● **YOUR OBJECTIVE**
Among the lines below, keep only those from the one containing "Supervisor-->>Token plugin: Is" through the one containing "Alice->>Token plugin: Always", and reproduce them exactly.

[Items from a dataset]
Segment Open

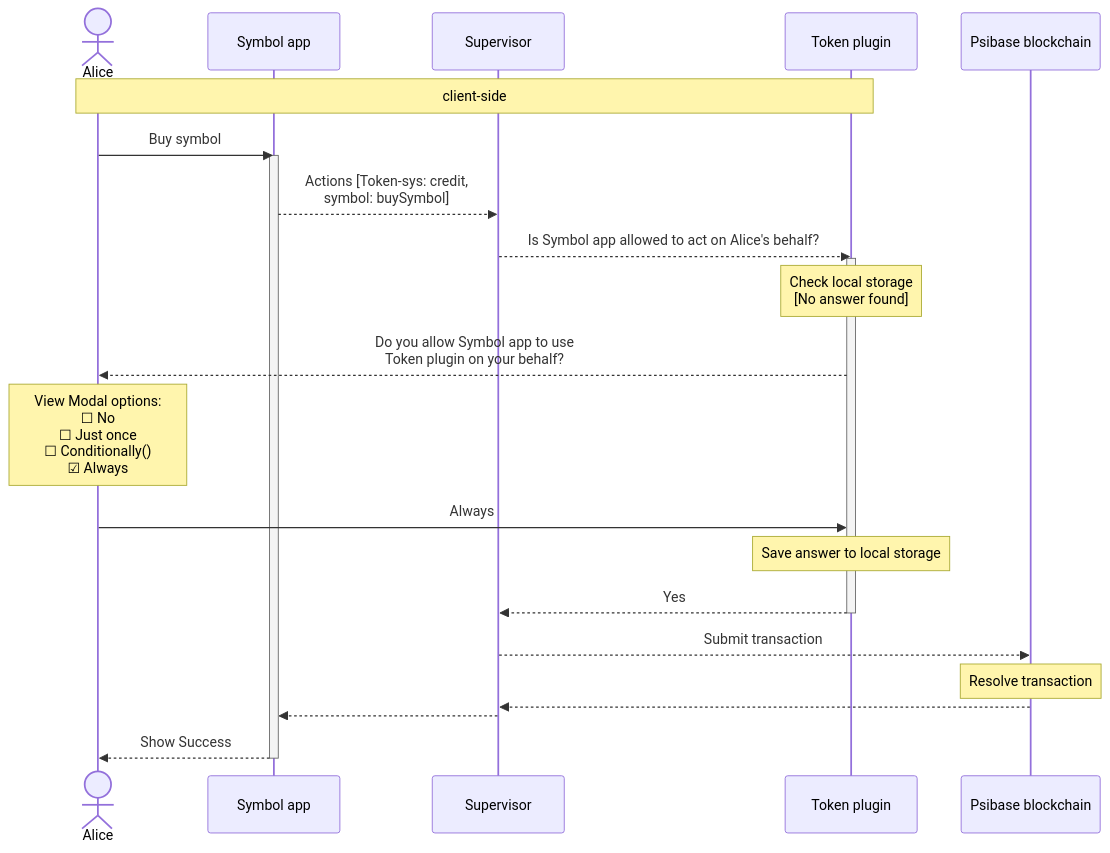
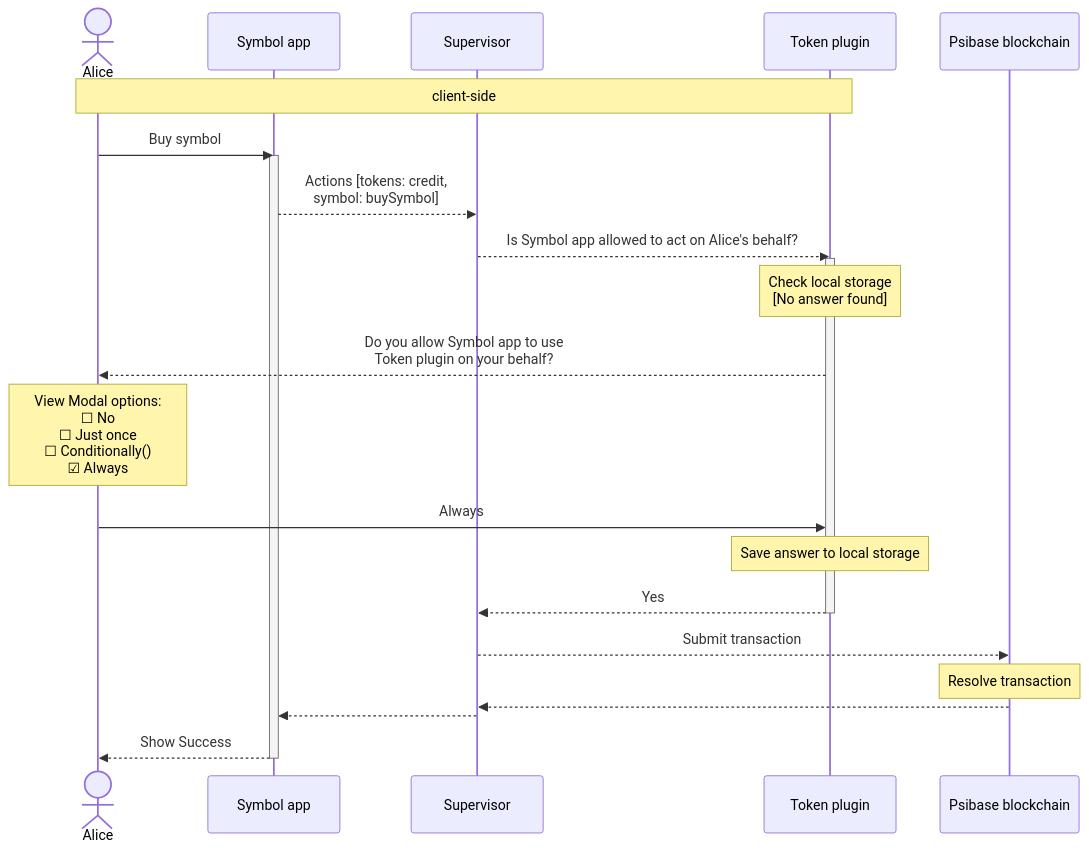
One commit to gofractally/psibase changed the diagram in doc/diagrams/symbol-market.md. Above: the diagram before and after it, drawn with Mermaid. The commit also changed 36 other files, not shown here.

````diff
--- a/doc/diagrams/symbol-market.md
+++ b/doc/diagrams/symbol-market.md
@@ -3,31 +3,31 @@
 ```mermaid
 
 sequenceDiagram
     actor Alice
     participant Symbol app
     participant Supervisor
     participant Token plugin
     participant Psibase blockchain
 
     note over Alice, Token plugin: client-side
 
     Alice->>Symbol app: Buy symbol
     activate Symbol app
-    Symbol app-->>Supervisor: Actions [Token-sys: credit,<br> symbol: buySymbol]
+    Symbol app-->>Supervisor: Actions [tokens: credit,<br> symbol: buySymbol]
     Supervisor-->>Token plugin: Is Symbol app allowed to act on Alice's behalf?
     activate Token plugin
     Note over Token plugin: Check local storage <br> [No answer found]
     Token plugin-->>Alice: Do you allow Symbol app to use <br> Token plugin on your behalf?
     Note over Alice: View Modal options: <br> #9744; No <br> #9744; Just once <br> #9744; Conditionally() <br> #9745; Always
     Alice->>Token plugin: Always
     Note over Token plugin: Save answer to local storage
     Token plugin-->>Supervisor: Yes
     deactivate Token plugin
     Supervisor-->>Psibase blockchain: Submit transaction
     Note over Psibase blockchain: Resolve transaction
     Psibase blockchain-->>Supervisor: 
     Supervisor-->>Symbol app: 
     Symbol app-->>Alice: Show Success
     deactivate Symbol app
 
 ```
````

Segment Closed
Segment Open

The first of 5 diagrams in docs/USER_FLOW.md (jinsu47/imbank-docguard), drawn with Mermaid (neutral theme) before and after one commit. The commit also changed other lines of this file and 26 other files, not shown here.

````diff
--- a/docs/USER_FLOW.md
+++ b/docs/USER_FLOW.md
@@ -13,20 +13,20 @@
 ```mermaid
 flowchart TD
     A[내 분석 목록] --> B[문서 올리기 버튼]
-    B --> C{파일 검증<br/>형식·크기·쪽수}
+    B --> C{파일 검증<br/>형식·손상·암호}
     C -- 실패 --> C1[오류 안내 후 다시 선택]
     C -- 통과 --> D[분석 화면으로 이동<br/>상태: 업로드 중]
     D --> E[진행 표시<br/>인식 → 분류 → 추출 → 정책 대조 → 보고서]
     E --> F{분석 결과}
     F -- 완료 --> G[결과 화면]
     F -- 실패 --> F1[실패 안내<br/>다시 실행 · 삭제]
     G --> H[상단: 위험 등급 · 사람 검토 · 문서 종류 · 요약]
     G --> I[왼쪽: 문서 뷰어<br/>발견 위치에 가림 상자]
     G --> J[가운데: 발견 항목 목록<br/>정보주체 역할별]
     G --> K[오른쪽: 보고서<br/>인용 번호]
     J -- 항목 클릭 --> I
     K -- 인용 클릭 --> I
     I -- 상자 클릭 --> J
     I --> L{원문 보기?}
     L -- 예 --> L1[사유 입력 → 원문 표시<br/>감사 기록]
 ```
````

Segment Closed

● **SOLVED EXERCISE**
     Supervisor-->>Token plugin: Is Symbol app allowed to act on Alice's behalf?
     activate Token plugin
     Note over Token plugin: Check local storage <br> [No answer found]
     Token plugin-->>Alice: Do you allow Symbol app to use <br> Token plugin on your behalf?
     Note over Alice: View Modal options: <br> #9744; No <br> #9744; Just once <br> #9744; Conditionally() <br> #9745; Always
     Alice->>Token plugin: Always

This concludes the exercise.